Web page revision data
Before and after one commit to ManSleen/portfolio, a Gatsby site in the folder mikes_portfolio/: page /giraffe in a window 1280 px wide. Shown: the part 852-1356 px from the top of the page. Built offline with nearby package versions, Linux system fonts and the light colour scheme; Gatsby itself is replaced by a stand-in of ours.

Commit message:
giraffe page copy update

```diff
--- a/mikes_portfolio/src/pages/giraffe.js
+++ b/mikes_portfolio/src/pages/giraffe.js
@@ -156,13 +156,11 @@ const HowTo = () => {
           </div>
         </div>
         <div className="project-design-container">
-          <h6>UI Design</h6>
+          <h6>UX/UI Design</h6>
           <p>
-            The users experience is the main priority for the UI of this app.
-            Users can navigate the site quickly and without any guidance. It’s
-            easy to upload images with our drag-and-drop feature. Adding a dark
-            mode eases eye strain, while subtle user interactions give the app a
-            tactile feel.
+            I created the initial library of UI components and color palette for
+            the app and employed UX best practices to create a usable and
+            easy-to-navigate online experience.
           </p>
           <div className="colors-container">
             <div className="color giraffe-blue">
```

--

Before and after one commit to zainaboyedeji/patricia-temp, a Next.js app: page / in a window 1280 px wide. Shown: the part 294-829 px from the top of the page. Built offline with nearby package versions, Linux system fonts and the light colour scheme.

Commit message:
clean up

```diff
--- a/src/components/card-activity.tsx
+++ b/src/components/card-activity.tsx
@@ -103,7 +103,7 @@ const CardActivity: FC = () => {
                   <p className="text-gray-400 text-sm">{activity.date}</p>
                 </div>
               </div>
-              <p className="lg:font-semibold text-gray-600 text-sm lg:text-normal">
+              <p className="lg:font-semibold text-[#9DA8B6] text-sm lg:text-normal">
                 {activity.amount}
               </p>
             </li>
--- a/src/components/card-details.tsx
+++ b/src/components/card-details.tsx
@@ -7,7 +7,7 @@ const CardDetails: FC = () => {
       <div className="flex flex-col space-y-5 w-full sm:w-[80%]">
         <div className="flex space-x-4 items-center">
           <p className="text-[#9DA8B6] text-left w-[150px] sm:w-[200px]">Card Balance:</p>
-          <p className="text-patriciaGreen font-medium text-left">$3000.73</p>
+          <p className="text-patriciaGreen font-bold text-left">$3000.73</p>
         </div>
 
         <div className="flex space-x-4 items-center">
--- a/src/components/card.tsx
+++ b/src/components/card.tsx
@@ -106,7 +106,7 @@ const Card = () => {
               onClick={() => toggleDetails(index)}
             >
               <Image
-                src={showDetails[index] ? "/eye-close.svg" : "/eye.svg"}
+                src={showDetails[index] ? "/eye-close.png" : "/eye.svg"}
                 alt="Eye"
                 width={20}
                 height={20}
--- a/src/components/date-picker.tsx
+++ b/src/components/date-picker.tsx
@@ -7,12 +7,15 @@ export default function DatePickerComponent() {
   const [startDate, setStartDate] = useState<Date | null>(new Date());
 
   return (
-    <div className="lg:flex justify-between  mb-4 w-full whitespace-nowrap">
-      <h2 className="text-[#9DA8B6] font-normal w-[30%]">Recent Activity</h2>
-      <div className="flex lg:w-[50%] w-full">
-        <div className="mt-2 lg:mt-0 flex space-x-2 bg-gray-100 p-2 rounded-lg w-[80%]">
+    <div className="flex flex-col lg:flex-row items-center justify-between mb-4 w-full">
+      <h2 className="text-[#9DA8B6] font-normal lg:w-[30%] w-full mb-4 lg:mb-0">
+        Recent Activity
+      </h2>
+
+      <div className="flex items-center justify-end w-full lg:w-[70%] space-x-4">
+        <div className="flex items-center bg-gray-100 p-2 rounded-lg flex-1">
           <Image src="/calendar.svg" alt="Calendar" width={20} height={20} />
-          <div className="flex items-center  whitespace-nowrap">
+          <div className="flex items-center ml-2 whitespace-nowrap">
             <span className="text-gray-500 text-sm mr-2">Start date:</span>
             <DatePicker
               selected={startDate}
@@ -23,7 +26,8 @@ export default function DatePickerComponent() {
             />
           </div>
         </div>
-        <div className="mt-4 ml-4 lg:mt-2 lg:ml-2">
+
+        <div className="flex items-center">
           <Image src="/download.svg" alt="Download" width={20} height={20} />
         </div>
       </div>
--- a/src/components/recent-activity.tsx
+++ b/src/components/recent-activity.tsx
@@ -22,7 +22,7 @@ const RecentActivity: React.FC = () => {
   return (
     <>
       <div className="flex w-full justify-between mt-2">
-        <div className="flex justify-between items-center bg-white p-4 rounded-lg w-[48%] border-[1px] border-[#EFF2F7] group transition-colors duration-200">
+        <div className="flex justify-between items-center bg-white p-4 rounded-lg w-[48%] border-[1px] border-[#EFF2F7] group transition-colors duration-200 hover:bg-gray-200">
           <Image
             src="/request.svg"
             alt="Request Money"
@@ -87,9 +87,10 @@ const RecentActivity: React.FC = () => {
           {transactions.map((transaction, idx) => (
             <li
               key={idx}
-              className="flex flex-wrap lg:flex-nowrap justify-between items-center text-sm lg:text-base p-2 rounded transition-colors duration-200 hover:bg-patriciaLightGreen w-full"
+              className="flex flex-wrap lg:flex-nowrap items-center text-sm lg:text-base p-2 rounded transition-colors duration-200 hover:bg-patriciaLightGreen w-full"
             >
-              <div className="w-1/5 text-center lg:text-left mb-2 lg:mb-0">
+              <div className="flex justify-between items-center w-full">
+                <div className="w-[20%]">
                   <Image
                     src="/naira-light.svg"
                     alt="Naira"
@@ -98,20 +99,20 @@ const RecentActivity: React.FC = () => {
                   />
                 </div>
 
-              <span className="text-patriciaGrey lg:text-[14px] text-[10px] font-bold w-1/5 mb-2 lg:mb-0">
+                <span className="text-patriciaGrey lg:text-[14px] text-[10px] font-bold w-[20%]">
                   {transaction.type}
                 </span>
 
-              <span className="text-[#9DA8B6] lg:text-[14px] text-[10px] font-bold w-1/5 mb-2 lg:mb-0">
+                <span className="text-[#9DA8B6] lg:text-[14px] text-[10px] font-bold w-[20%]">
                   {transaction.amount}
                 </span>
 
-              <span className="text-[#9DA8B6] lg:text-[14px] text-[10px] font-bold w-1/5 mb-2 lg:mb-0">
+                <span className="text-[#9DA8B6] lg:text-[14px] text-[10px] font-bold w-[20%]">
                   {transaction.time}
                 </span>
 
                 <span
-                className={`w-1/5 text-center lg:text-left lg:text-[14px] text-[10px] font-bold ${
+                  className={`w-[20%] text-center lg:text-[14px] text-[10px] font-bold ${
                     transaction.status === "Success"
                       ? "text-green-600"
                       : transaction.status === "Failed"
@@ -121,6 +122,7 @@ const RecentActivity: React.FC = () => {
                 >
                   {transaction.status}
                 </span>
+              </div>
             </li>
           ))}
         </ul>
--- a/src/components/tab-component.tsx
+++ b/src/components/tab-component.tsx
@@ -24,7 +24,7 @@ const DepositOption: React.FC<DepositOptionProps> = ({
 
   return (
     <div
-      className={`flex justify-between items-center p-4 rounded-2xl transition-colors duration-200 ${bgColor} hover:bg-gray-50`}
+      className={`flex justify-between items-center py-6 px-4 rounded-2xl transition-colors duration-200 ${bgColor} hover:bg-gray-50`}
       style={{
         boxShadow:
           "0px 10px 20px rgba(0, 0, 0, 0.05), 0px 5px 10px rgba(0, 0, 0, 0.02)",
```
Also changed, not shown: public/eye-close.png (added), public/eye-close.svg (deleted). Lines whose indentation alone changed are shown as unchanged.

## WHAT YOU ARE ASKED TO DO
Which lines of the data include the word "scheme"? Copy each one.

## ANSWER SECTION
Before and after one commit to ManSleen/portfolio, a Gatsby site in the folder mikes_portfolio/: page /giraffe in a window 1280 px wide. Shown: the part 852-1356 px from the top of the page. Built offline with nearby package versions, Linux system fonts and the light colour scheme; Gatsby itself is replaced by a stand-in of ours.
Before and after one commit to zainaboyedeji/patricia-temp, a Next.js app: page / in a window 1280 px wide. Shown: the part 294-829 px from the top of the page. Built offline with nearby package versions, Linux system fonts and the light colour scheme.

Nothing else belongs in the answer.